Except it turns out I was mistaken on several points. I thought it was a sort of fertility thing, and it even made sense in a way -- if you started a pot of seedlings and then tossed them into your compost pile while they were still green, they would add nitrogen to the pile. But when I started looking for more information about Adonis gardens, I learned that the festival most likely took place in the summer and was meant to symbolize the wasted and unfertile life of the young hunter -- for he died without fathering any children. Actually, I made up that last part (I'm pretty sure he had no children), but it makes sense to me. The original Adonis gardens were just tossed into a stream or something, they weren't turned into anything useful, symbolically or otherwise.
Then I got out the book and re-read the passage on Adonis gardens. Perenyi claims that the custom of growing these temporary gardens in pots on the rooftops is the origin of pot gardening. And she also claims that a Christianized version of the old Adonis cult continued in Sicily into the 20th century, when women would plant pot gardens to decorate the church on Easter. I guess that's where I got the idea that growing grass for our Easter baskets was a remnant of this old pagan practice. So I must have put these bits and pieces of information together with my own thoughts about turning the spent gardens into compost and made up my own version of the custom. I guess that's how rumors and misinformation get started!

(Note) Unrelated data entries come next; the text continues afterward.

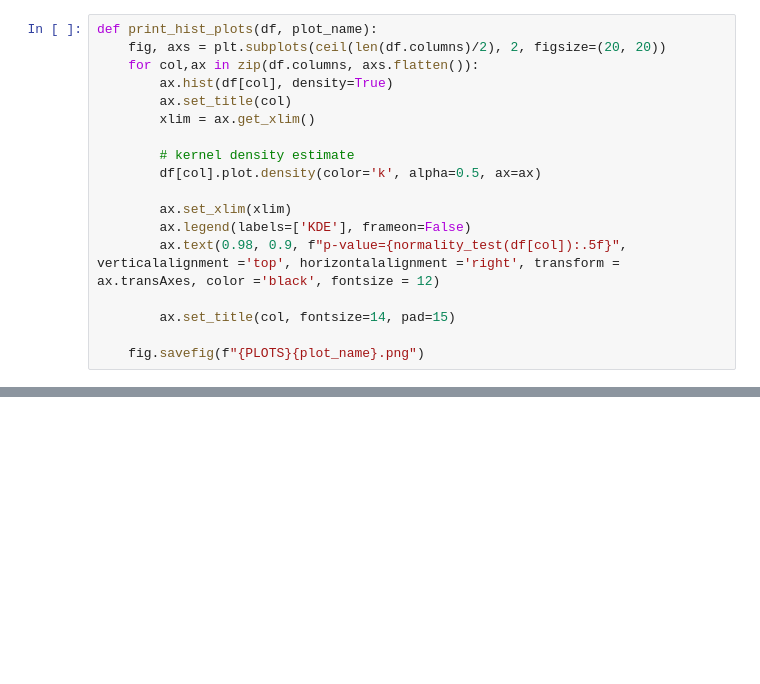
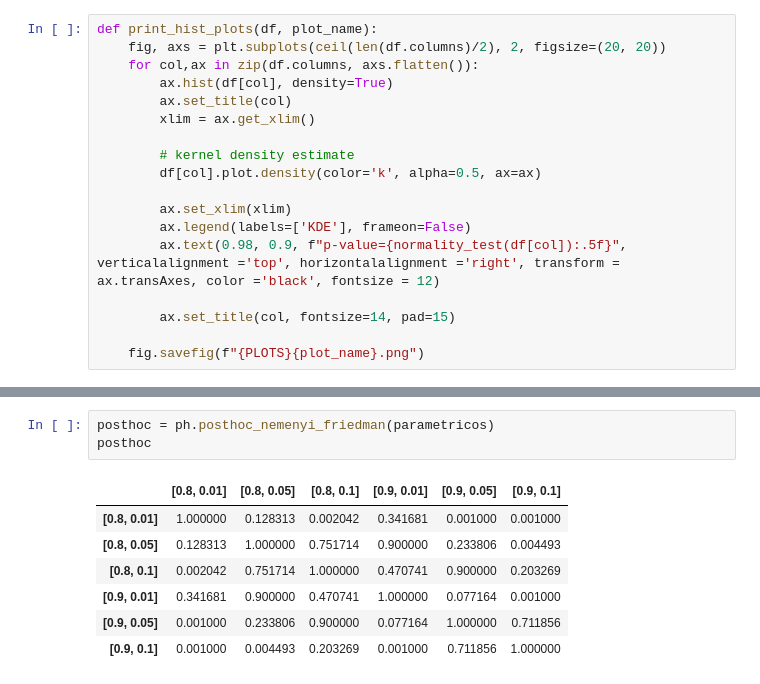
Before and after one commit to guidodinello/polygonal-evolutionary-algorithm, a Jupyter notebook: analysis.ipynb, the cells around one changed output, grey strips where cells are left out. Drawn from its saved outputs; the diff is of its cells as text; blank space fills up the shorter version.

```diff
--- a/analysis.ipynb
+++ b/analysis.ipynb
@@ -59,0 +54,11 @@ print(anova_test([parametric[col] for col in parametric.columns]))
+# %%
+posthoc = ph.posthoc_nemenyi_friedman(parametricos)
+posthoc
+# %% [output]
+|  | [0.8, 0.01] | [0.8, 0.05] | [0.8, 0.1] | [0.9, 0.01] | [0.9, 0.05] | [0.9, 0.1] |
+| [0.8, 0.01] | 1.000000 | 0.128313 | 0.002042 | 0.341681 | 0.001000 | 0.001000 |
+| [0.8, 0.05] | 0.128313 | 1.000000 | 0.751714 | 0.900000 | 0.233806 | 0.004493 |
+| [0.8, 0.1] | 0.002042 | 0.751714 | 1.000000 | 0.470741 | 0.900000 | 0.203269 |
+| [0.9, 0.01] | 0.341681 | 0.900000 | 0.470741 | 1.000000 | 0.077164 | 0.001000 |
+| [0.9, 0.05] | 0.001000 | 0.233806 | 0.900000 | 0.077164 | 1.000000 | 0.711856 |
+| [0.9, 0.1] | 0.001000 | 0.004493 | 0.203269 | 0.001000 | 0.711856 | 1.000000 |
```
Also changed, not shown: parts of 15 cells of this notebook, 2 other files.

I still like the idea of planting my Easter basket as a kind of Adonis garden, even if the precedent for such a practice is unclear.
This photo is of my young neutered male cat, Tres, doing his imitation of Adonis frolicking in his garden. No, there is no catnip in this pot -- just wheat grass and alfalfa.